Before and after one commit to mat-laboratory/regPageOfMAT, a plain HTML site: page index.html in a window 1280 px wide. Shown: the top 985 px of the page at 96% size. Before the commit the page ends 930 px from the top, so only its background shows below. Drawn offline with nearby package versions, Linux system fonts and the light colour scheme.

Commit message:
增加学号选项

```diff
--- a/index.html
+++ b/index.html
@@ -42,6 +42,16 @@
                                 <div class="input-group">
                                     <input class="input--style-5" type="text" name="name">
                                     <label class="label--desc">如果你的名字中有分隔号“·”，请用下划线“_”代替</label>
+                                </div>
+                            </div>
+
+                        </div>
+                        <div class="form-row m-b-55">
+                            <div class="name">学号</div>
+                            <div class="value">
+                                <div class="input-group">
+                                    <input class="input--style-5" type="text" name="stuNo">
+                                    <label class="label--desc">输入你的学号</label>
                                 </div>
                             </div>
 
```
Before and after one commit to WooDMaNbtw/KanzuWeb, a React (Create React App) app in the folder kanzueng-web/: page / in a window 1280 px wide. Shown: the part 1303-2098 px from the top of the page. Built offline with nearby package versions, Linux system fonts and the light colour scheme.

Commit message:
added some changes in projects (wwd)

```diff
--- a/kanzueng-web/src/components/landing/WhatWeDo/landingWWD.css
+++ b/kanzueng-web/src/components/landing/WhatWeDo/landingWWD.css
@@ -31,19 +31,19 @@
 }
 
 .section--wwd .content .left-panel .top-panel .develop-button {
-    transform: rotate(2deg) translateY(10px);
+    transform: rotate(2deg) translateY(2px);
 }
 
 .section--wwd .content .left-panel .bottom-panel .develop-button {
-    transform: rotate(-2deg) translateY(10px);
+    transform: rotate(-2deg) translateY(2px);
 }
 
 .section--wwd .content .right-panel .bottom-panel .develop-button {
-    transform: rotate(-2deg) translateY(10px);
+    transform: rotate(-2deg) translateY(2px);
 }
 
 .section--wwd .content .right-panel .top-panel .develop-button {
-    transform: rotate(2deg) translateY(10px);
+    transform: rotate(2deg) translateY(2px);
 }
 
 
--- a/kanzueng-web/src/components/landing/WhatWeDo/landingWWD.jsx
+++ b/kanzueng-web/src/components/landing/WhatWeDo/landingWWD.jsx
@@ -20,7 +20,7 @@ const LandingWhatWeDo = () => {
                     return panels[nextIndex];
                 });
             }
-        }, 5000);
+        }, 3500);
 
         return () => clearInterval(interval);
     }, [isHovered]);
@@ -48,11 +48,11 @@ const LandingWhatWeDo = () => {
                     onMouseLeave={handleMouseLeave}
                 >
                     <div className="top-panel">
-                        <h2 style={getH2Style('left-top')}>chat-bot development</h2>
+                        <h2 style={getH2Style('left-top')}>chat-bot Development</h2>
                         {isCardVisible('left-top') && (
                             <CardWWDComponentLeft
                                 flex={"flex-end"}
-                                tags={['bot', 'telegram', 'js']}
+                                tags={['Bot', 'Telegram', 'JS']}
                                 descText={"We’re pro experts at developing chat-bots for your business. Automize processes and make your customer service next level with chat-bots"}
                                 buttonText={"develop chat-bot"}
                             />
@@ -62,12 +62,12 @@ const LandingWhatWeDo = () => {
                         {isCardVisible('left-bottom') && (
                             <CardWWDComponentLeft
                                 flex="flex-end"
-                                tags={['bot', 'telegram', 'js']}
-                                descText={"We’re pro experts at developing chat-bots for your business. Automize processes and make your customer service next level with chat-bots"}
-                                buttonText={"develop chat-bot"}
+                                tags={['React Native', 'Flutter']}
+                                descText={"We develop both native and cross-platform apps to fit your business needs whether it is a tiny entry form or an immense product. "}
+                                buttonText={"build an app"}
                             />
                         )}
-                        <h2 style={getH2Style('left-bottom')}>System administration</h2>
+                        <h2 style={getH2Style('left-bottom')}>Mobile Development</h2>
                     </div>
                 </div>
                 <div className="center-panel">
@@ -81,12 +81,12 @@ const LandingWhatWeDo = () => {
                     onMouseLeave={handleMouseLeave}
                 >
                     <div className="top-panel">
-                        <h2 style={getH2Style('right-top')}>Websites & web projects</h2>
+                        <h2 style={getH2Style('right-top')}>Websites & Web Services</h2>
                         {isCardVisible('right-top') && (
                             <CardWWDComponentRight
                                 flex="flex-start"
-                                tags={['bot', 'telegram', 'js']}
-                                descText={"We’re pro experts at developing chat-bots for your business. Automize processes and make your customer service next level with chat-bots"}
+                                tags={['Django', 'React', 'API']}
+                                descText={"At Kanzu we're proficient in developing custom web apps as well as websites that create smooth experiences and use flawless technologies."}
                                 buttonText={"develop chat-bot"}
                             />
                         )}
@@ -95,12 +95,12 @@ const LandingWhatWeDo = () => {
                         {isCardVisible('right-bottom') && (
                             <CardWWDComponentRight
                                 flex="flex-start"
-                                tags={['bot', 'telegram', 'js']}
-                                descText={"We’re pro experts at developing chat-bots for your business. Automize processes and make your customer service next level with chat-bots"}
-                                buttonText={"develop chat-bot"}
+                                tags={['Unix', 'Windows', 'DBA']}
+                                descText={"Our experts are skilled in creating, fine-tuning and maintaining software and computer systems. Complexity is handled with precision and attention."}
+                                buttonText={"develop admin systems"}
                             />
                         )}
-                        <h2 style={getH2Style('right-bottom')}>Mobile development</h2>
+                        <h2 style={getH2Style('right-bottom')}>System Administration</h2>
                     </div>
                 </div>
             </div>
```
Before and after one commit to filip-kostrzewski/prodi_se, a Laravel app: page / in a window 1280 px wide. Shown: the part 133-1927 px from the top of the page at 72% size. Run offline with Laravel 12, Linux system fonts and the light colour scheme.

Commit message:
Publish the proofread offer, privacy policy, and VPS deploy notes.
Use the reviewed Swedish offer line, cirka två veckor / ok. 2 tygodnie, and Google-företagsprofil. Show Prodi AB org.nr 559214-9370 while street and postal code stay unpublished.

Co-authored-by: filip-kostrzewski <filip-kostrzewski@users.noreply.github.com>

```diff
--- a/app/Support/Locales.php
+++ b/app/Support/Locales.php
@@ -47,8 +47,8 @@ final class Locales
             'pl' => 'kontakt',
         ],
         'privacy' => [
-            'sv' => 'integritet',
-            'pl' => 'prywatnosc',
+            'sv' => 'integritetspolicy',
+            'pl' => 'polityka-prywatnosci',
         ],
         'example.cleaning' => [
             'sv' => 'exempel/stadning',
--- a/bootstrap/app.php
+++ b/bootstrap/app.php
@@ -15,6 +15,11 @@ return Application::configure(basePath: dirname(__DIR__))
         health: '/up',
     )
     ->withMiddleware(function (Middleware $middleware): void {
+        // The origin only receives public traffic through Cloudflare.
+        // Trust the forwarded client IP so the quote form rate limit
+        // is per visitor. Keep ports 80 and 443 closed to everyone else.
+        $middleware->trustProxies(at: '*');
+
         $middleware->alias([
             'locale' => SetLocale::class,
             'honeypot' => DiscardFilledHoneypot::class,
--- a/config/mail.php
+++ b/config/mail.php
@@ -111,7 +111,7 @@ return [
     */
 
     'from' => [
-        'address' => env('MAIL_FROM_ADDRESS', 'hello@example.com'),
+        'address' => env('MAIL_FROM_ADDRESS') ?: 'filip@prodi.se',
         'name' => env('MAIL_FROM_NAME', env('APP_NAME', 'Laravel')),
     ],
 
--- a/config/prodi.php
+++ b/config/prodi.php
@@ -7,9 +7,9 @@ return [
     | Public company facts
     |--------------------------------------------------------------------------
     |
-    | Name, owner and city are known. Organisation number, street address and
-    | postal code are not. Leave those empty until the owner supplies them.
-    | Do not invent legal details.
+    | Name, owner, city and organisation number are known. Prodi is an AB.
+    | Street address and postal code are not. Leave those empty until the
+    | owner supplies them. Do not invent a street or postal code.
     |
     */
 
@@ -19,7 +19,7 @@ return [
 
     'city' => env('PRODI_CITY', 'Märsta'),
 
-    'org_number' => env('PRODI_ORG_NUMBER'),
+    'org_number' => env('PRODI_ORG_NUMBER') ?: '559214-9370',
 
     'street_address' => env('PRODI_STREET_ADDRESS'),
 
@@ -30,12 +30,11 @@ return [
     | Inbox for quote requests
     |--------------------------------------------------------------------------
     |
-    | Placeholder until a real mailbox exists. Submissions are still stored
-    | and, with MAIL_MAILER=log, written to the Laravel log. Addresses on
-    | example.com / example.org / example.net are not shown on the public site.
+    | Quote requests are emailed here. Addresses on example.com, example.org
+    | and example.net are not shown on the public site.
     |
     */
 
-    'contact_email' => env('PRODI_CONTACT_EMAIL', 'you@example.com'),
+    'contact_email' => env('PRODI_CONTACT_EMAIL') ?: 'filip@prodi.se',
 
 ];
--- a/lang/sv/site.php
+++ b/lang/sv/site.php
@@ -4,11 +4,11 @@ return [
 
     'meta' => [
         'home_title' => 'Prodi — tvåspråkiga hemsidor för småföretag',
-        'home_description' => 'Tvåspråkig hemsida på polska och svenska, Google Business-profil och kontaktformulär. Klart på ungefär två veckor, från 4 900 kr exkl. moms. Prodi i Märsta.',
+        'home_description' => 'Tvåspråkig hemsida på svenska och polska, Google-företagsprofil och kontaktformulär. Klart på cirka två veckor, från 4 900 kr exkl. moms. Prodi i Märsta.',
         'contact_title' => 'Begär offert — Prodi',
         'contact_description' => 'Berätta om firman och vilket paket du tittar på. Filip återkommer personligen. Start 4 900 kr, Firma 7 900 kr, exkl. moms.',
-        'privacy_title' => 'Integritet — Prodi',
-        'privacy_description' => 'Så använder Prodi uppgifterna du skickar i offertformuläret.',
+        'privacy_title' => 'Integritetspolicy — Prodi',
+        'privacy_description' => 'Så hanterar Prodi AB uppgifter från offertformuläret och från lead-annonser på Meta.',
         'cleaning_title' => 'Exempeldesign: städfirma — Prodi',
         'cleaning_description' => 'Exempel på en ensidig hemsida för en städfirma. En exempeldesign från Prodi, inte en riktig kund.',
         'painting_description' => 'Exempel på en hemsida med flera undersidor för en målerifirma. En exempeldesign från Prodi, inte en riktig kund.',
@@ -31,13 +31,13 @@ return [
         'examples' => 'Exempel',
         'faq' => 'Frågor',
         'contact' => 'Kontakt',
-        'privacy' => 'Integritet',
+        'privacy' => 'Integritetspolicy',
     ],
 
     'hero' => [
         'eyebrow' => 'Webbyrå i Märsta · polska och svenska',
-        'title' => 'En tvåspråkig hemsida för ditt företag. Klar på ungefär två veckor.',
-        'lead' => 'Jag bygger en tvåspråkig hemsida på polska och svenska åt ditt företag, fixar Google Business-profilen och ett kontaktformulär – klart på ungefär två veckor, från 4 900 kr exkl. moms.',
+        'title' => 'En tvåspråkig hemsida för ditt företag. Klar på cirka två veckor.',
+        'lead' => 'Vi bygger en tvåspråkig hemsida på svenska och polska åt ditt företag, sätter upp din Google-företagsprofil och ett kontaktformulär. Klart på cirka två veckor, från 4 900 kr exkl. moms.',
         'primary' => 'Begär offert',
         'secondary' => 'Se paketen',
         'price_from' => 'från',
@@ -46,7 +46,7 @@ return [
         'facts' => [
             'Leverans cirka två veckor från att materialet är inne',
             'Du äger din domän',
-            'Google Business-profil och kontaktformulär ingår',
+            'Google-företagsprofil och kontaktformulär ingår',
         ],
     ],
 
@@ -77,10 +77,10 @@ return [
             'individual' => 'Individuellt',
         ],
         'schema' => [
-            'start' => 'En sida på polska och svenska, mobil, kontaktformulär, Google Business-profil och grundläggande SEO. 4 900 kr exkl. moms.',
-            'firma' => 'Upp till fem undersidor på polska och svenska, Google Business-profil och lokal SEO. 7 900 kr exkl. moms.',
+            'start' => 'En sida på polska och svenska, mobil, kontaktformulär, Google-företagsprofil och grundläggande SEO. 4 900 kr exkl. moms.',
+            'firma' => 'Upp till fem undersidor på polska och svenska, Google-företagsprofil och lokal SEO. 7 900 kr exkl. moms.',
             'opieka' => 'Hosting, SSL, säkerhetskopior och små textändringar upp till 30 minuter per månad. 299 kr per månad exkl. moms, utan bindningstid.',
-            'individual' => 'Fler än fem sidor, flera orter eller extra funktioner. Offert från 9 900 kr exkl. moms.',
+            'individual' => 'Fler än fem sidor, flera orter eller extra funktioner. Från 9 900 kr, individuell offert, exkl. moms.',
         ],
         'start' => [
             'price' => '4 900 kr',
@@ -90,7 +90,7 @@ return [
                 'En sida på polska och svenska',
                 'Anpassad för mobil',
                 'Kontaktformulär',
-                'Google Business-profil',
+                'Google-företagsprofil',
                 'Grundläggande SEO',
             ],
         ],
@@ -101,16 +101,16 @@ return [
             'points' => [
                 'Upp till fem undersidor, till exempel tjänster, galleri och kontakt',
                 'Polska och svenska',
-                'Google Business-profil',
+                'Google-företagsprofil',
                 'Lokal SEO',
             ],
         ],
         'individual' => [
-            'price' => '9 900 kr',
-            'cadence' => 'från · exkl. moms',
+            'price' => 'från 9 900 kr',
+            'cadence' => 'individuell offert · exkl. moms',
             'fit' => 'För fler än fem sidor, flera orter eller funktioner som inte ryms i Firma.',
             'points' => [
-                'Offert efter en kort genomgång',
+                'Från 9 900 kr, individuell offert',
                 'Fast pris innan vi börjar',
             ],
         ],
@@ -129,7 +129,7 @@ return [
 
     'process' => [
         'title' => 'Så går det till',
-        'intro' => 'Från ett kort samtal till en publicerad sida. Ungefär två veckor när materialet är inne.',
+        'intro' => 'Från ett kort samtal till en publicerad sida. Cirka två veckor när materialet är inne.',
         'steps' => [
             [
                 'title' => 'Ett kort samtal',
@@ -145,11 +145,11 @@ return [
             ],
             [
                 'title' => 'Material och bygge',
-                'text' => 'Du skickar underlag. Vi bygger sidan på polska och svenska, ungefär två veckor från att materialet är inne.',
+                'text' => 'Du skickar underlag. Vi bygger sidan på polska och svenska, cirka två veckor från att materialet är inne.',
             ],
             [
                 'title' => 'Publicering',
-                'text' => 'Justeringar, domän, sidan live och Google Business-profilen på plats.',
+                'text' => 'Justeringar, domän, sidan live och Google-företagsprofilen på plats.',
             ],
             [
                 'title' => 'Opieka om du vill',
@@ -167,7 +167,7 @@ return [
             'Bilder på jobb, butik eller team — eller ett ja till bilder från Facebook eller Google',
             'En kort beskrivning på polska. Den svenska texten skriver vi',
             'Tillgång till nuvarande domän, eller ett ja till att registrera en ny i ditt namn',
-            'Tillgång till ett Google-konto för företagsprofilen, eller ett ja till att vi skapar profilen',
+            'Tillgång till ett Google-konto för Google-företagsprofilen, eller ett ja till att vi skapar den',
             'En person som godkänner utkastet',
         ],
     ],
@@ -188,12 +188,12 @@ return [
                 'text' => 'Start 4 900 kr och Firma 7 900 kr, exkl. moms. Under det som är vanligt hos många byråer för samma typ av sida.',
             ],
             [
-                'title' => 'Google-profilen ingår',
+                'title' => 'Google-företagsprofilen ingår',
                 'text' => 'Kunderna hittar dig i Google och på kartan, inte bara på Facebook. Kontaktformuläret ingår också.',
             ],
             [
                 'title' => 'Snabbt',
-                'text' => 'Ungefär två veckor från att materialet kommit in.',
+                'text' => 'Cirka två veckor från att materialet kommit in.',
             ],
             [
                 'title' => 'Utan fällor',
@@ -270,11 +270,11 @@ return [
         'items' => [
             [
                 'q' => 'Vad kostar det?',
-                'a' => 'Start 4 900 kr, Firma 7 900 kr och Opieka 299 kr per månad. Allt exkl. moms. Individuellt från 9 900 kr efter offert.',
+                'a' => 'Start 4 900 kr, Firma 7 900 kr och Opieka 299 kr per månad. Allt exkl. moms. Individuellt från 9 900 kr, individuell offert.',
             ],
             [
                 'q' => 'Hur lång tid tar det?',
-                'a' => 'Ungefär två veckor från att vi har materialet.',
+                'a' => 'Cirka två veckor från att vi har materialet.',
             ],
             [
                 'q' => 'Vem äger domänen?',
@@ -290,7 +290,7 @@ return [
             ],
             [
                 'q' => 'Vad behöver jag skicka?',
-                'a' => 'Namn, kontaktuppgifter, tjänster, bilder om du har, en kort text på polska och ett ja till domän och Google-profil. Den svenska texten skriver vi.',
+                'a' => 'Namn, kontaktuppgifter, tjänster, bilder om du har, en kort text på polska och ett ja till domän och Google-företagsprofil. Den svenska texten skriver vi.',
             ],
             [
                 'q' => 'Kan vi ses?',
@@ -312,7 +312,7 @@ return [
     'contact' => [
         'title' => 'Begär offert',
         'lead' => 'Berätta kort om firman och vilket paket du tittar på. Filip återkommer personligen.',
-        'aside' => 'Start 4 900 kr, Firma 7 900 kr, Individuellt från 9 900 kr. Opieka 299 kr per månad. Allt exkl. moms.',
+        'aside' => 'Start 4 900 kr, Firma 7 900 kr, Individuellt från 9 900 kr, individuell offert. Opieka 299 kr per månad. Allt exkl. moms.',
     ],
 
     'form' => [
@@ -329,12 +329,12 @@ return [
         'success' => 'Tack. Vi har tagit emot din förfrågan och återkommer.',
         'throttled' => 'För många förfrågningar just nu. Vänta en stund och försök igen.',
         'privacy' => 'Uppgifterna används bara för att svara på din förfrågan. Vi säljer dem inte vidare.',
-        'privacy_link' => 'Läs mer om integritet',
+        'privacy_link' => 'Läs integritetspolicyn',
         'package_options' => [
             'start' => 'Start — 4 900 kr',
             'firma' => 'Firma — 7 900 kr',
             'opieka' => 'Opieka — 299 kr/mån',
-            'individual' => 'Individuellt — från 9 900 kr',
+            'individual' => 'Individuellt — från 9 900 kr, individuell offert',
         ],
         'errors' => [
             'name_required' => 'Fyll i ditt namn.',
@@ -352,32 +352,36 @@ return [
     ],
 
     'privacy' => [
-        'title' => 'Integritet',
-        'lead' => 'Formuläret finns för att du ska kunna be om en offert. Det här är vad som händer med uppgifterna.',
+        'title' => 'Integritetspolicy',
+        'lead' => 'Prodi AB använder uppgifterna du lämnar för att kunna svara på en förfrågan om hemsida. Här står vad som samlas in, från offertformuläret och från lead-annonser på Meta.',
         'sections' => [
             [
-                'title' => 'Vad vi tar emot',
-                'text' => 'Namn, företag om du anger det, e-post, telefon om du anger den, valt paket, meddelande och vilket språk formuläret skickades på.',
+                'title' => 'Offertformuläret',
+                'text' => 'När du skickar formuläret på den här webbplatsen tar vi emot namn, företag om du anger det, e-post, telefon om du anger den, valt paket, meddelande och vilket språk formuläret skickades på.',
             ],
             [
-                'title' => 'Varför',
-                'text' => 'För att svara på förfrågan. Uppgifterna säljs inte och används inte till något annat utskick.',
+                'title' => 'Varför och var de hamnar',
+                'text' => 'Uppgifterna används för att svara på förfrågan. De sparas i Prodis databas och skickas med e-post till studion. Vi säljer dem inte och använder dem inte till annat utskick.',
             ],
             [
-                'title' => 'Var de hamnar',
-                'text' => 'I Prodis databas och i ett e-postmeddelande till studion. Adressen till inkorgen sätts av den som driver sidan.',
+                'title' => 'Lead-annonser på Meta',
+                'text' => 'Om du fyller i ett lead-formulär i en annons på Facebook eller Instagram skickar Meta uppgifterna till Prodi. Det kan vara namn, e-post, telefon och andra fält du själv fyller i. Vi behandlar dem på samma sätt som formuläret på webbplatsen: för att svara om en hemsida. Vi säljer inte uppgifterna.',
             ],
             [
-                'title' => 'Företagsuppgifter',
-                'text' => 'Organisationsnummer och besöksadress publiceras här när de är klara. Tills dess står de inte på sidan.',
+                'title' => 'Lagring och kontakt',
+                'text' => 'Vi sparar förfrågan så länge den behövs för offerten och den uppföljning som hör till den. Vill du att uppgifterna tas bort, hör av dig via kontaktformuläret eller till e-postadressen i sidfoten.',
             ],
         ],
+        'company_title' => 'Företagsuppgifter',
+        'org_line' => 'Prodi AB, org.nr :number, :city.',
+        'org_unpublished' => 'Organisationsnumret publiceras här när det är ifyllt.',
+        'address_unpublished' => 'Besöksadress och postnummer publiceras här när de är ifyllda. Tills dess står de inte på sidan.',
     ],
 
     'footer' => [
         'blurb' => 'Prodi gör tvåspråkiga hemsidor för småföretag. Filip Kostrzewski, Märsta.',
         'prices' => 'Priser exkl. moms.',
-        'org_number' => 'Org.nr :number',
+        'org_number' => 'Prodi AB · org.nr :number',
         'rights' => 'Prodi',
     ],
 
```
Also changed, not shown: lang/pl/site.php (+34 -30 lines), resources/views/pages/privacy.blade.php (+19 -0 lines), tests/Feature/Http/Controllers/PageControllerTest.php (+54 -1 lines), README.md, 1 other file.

Aim of the exercise: Copy out every line from the data above that has "Locales" in it.

Written answer:
--- a/app/Support/Locales.php
+++ b/app/Support/Locales.php
@@ -47,8 +47,8 @@ final class Locales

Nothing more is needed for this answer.